EXERCISE GOAL:
Your answer should consist of each line below that includes the word "selectedTab".

DATASET EXCERPTS:
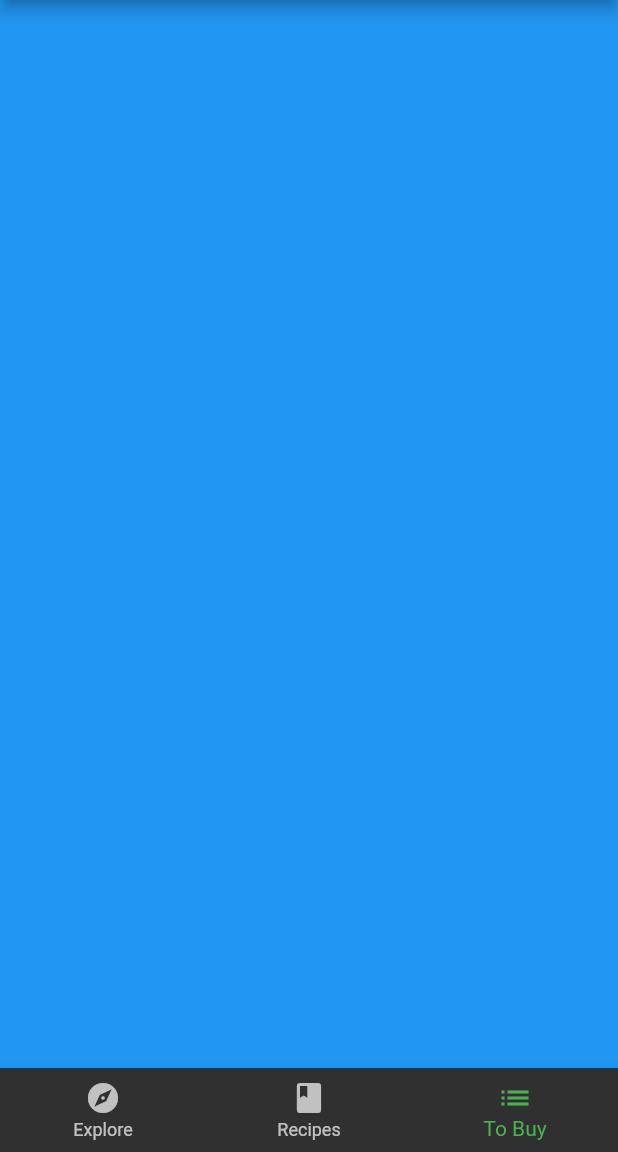
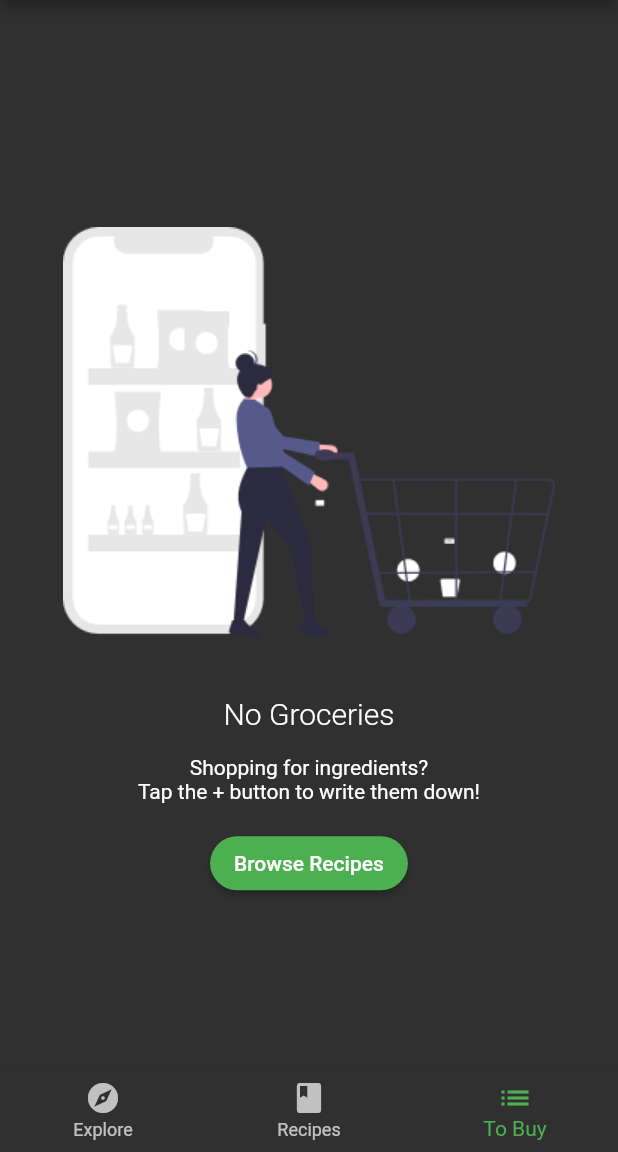
Before and after one commit to oaaees/Fooderlich-flutter, a Flutter app: the screen it shows after launch, item 3 of the bottom bar chosen, on a phone screen of 412 x 824 dp, the part 84-1236 px from its top. Run offline on Flutter 3.47's test engine with Material 2 defaults, Android fonts, the phone set to English and light mode, and no system bars; our stand-ins replace google_fonts.

Commit message:
Added empty_recipe_screen.dart and added a Provider to manage tab state

```diff
--- a/lib/api/mock_fooderlich_service.dart
+++ b/lib/api/mock_fooderlich_service.dart
@@ -17,7 +17,7 @@
   // Get sample explore recipes json to display in ui
   Future<List<ExploreRecipe>> _getTodayRecipes() async {
     // Simulate api request wait time
-    await Future.delayed(const Duration(milliseconds: 1000));
+    await Future.delayed(const Duration(milliseconds: 50));
     // Load json from file system
     final dataString =
         await _loadAsset('assets/sample_data/sample_explore_recipes.json');
@@ -39,7 +39,7 @@
   // Get the sample friend json posts to display in ui
   Future<List<Post>> _getFriendFeed() async {
     // Simulate api request wait time
-    await Future.delayed(const Duration(milliseconds: 1000));
+    await Future.delayed(const Duration(milliseconds: 500));
     // Load json from file system
     final dataString =
         await _loadAsset('assets/sample_data/sample_friends_feed.json');
@@ -61,7 +61,7 @@
   // Get the sample recipe json to display in ui
   Future<List<SimpleRecipe>> getRecipes() async {
     // Simulate api request wait time
-    await Future.delayed(const Duration(milliseconds: 1000));
+    await Future.delayed(const Duration(milliseconds: 500));
     // Load json from file system
     final dataString =
         await _loadAsset('assets/sample_data/sample_recipes.json');
--- a/lib/components/recipes_grid_view.dart
+++ b/lib/components/recipes_grid_view.dart
@@ -24,7 +24,7 @@
         gridDelegate: const SliverGridDelegateWithMaxCrossAxisExtent(
           //To make it one column, you can increase this number
           //until its bigger than the screen
-          maxCrossAxisExtent: 200,
+          maxCrossAxisExtent: 400,
         ),
         itemBuilder: (context, index) {
           final recipe = recipes[index];
--- a/lib/home.dart
+++ b/lib/home.dart
@@ -1,6 +1,10 @@
 import 'package:flutter/material.dart';
+import 'package:provider/provider.dart';
+import 'models/models.dart';
+
 import 'screens/explore_screen.dart';
 import 'screens/recipes_screen.dart';
+import 'screens/grocery_screen.dart';
 
 class Home extends StatefulWidget {
   const Home({super.key});
@@ -10,22 +14,15 @@
 }
 
 class HomeState extends State<Home> {
-  int _selectedIndex = 0;
-
   static List<Widget> pages = <Widget>[
     const ExploreScreen(),
     RecipeScreen(),
-    Container(color: Colors.blue),
+    const GroceryScreen(),
   ];
-
-  void _onItemTapped(int index) {
-    setState(() {
-      _selectedIndex = index;
-    });
-  }
 
   @override
   Widget build(BuildContext context) {
+    return Consumer<TabManager>(builder: (context, tabManager, child){
       return Scaffold(
         appBar: AppBar(
           title: Text(
@@ -33,12 +30,14 @@
             style: Theme.of(context).textTheme.titleLarge,
           ),
         ),
-      body: pages[_selectedIndex],
+        //TODO: replace body
+        body: pages[tabManager.selectedTab],
         bottomNavigationBar: BottomNavigationBar(
-        selectedItemColor: Theme.of(context).textSelectionTheme.selectionColor,
-        currentIndex: _selectedIndex,
-        onTap: _onItemTapped,
-        items: const <BottomNavigationBarItem>[
+          selectedItemColor: Theme.of(context)
+          .textSelectionTheme.selectionColor,
+          currentIndex: tabManager.selectedTab,
+          onTap: (index) { tabManager.goToTab(index); },
+          items: const [
             BottomNavigationBarItem(
               icon: Icon(Icons.explore),
               label: 'Explore',
@@ -54,5 +53,6 @@
           ],
         ),
       );
+    });
   }
 }
--- a/lib/main.dart
+++ b/lib/main.dart
@@ -2,6 +2,8 @@
 
 import 'package:flutter/material.dart';
 
+import 'package:provider/provider.dart';
+import 'models/models.dart';
 import 'fooderlich_theme.dart';
 import 'home.dart';
 
@@ -20,7 +22,13 @@
       ),
       theme: theme,
       title: 'Fooderlich',
-      home: const Home(),
+      home: MultiProvider(
+        providers: [
+          ChangeNotifierProvider(create: (context) => TabManager()),
+          //TODO: Add GroceryManager Provider
+        ],
+        child: const Home(),
+      )
     );
   }
 }
--- a/lib/models/models.dart
+++ b/lib/models/models.dart
@@ -2,3 +2,5 @@
 export 'post.dart';
 export 'simple_recipe.dart';
 export 'explore_data.dart';
+export 'grocery_item.dart';
+export 'tab_manager.dart';
--- /dev/null
+++ b/lib/models/tab_manager.dart
@@ -0,0 +1,15 @@
+import 'package:flutter/material.dart';
+
+class TabManager extends ChangeNotifier {
+  int selectedTab = 0;
+
+  void goToTab(index){
+    selectedTab = index;
+    notifyListeners();
+  }
+
+  void goToRecipes(){
+    selectedTab = 1;
+    notifyListeners();
+  }
+}
--- /dev/null
+++ b/lib/screens/empty_grocery_screen.dart
@@ -0,0 +1,49 @@
+import 'package:flutter/material.dart';
+import 'package:provider/provider.dart';
+import '../models/models.dart';
+
+class EmptyGroceryScreen extends StatelessWidget {
+  const EmptyGroceryScreen({super.key});
+
+  @override
+  Widget build(BuildContext context){
+    //TODO: Replace and add layout widgets
+    return Padding(
+      padding: const EdgeInsets.all(30),
+      child: Center(
+        child: Column(
+          mainAxisAlignment: MainAxisAlignment.center,
+          children: [
+            Flexible(
+              child: AspectRatio(
+                aspectRatio: 1/1,
+                child: Image.asset('assets/fooderlich_assets/empty_list.png')
+              )
+            ),
+            Text(
+              'No Groceries',
+              style: Theme.of(context).textTheme.headline6,
+            ),
+            const SizedBox(height: 16),
+            const Text(
+              'Shopping for ingredients?\nTap the + button to write them down!',
+              textAlign: TextAlign.center,
+            ),
+            const SizedBox(height: 16),
+            MaterialButton(
+              textColor: Colors.white,
+              shape: RoundedRectangleBorder(
+                borderRadius: BorderRadius.circular(30)
+              ),
+              color: Colors.green,
+              onPressed: (){
+                Provider.of<TabManager>(context, listen: false).goToRecipes();
+              },
+              child: const Text('Browse Recipes'),
+            )
+          ],
+        )
+      ),
+    );
+  }
+}
--- /dev/null
+++ b/lib/screens/grocery_screen.dart
@@ -0,0 +1,14 @@
+import 'package:flutter/material.dart';
+
+import 'empty_grocery_screen.dart';
+
+class GroceryScreen extends StatelessWidget {
+  const GroceryScreen({super.key});
+
+  @override
+  Widget build(BuildContext context){
+    //TODO: Add a scaffold widget
+    return const EmptyGroceryScreen();
+  }
+  // TODO: Add buildGroceryScreen
+}
--- a/pubspec.yaml
+++ b/pubspec.yaml
@@ -11,6 +11,7 @@
   flutter:
     sdk: flutter
   google_fonts: ^4.0.1
+  provider: ^6.0.3
   file: ^6.1.4
 
 dev_dependencies:
@@ -27,3 +28,4 @@
     - assets/sample_data/
     - assets/profile_pics/
     - assets/fonts/
+    - assets/fooderlich_assets/
```
Also changed, not shown: lib/models/grocery_item.dart (added, +47 -0 lines), pubspec.lock. Lines whose indentation alone changed are shown as unchanged.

SOLUTION:
+        body: pages[tabManager.selectedTab],
+          currentIndex: tabManager.selectedTab,
+  int selectedTab = 0;
+    selectedTab = index;
+    selectedTab = 1;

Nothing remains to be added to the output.